When we talk about Adriano Panatta as the best Italian tennis player it must be said that we’re talking about Open era, that is to say from 1968 onwards. Earlier, Nicola Pietrangeli has to be dealt with, having 66 single titles in his palmares. Undoubtedly, the best Italian tennis player ever. And besides, the fact that the Foro Italico’s central court is dedicated to him must mean something.
Pietrangeli was surprisingly born in Tunis in 1933 and showed up in Italy only after World War II. His father Giulio played rugby and tennis and urged his son to pursue a sports career.
At home he started getting acquainted with paddles and balls, in the unusual context of the tunisian prison camp where he was confined.

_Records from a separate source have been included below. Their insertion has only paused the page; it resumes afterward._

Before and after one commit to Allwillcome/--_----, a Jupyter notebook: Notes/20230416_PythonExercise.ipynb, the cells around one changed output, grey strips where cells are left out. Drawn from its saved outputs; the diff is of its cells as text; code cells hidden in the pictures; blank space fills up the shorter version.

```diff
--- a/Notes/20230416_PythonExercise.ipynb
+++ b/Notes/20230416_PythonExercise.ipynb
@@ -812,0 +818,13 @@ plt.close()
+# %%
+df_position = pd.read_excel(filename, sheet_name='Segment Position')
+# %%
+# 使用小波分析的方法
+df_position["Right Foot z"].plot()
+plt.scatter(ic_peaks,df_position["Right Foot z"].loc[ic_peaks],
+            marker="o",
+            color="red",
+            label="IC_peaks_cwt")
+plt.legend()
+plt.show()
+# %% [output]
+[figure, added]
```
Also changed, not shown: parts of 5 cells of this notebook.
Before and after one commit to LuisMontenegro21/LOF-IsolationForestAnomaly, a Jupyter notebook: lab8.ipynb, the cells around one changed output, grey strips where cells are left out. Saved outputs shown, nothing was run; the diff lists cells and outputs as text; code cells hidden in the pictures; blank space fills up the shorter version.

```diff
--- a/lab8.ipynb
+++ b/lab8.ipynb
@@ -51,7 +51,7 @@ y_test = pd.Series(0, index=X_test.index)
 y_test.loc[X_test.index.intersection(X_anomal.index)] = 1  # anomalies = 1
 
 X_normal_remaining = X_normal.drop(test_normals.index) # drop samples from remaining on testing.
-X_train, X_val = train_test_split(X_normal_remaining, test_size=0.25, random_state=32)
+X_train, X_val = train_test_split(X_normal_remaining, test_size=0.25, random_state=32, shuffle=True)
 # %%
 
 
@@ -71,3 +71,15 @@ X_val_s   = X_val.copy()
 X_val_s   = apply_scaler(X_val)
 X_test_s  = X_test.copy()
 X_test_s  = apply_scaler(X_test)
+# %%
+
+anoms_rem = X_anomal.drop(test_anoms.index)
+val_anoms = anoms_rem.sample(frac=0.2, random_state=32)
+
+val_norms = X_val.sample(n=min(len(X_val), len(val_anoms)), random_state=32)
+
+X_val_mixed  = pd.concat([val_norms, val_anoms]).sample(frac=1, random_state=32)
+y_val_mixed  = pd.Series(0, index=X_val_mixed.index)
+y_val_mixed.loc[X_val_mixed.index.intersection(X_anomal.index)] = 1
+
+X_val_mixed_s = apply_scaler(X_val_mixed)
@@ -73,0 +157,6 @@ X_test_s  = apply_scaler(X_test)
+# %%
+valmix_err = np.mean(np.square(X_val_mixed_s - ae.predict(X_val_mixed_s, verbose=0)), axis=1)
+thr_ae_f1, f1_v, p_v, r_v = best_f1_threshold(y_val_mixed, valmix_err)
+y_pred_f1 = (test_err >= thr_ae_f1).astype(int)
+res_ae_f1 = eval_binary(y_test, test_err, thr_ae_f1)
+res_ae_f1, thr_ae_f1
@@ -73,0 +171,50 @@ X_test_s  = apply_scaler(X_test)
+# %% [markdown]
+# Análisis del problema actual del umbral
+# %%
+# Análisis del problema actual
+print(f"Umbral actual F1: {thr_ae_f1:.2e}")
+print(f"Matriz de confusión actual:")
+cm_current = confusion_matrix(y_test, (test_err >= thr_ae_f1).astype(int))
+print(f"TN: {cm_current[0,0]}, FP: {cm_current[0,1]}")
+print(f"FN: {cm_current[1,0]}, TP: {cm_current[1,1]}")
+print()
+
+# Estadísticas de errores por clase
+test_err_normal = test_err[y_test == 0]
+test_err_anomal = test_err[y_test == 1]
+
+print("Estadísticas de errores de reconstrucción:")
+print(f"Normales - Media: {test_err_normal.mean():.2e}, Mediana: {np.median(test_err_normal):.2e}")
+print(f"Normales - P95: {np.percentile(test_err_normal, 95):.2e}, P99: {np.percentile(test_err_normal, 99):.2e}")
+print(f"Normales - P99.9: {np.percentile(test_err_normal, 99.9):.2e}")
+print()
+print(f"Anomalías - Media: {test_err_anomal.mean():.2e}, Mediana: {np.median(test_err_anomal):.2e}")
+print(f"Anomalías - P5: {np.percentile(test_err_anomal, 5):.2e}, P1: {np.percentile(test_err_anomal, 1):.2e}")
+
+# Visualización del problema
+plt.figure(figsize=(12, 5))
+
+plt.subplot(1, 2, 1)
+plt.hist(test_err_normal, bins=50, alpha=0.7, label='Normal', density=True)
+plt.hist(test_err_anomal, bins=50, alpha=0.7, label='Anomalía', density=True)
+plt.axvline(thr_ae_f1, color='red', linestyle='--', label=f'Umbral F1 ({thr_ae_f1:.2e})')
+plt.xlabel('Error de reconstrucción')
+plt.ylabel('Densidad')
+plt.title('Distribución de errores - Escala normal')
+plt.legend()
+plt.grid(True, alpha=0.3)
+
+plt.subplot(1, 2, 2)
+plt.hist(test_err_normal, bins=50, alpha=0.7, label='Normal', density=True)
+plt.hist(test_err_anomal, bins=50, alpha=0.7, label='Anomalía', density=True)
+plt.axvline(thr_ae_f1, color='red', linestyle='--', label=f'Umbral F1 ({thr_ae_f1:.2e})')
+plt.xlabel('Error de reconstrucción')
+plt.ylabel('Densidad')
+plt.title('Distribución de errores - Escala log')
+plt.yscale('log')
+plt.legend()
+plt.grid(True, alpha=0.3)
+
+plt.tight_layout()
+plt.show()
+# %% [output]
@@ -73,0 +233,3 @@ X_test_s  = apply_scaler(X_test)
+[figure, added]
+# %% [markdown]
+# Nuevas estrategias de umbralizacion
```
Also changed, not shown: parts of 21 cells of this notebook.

When he showed up in Rome, by the end of the conflict, Nicola played both football and tennis at a certain level.
“Until I was 19 I was a better football player. I played for Lazio youth. When they loaned me to a Serie C [third division] team, I left football. When I was a child I dreamt of being an explorer: I thought I’d be traveling far more as a tennis player.”
He grew up at Tennis Club Parioli, where a certain Ascenzio Panatta (whose son will be very famous) worked as a caretaker. When he was 18, in 1952, he played the Italian Open for the first time. His talent was extraordinary, physically and technically.
He was supremely elegant, he specialized his style and played deeper into the field. Thanks to his wrist he was able to make every trajectory indecipherable. Thank to his ability, Nicola outgrew his indolence in practice sessions, which he always despised.
“The number of times I’ve heard: you could have won far more if you had taken practice sessions seriously. I seriously answered: it would have been less fun.”
In 1954 he made his debut in Slam tournaments and won his first double title in the Italian Championships. In 1955 he won his first single titles. He’ll never stop from here on out, by accumulating victory after victory until 1970.
His most celebrated wins are connected with the French Open. In 1959 he won the tournament for the first time, playing with the number 3 seed. That was the first time an italian player won this tournament. He won the double-title too. This combo will remain a unique event over the years.
He was able to win the single-title in 1960, too. That year he played the semifinals in Wimbledon, losing against Rod Laver. His tennis level was awesome, during those two seasons he was listed as no.3 in the world.
Ken Roswell, an australian tennis champion who played during the same period, winning 8 Slams and 4 Davis cups, said:
“In the old days, if they had confined every tennis player on an island for six months without tennis courts and then let us compete in a tournament, he would have won.”
His Davis Cup chapter is very rich, too. He played in a record 164 Davis Cup rubbers, winning a record 120; unfortunately he never won Davis Cup as a player. Thanks to him two Italian teams which reached the Davis Cup final in 1960 and 1961 but they were not able to beat Australian NT.
But nevertheless Italian NT was the first one to stop the Australian and American hegemony in the finals that held since 1938. After retiring as a player, Pietrangeli became Italy’s Davis Cup team captain and led them to victory in 1976.
His determination to play against Chile, overcoming boicot proposal against Pinochet, was fundamental. That was an historic win and above all a lifetime achievement.
He retired as a player in 1974: he was 40 but still at number 271 in the Atp ranking. His double career went on until the 1977 Us Open, when he showed up with his heir Adriano Panatta.
Pietrangeli is the only Italian who was included in the International Hall of fame alongside the journalist Gianni Clerici.
There was some talk of the glamorous life from which he never shied away. The most famous episode was his engagement with Licia Colò after the end of his first wedding, even though she was 30 years younger. Jaroslav Drobny, former hockey and tennis player, paints him like this:
“In Pietrangeli, the human being always prevailed over the machine capable of playing perfectly.”
But Pietrangeli always knew how to combine the two aspects of his social and sports life, not depriving himself of anything, without sacrificing his awards. Obviously, there is some regret on our part. We could only image how much he would have won if he had focused on tennis alone. Rino Tommasi answers the question thus:
“Although I have always known Nicola Pietrangeli, I’ve never asked him if he eventually regretted not giving all his attention and energy to tennis. I never asked because I knew the answer: Nicola could not live differently, he would never say no to a party, a dinner, a woman to play a better game.”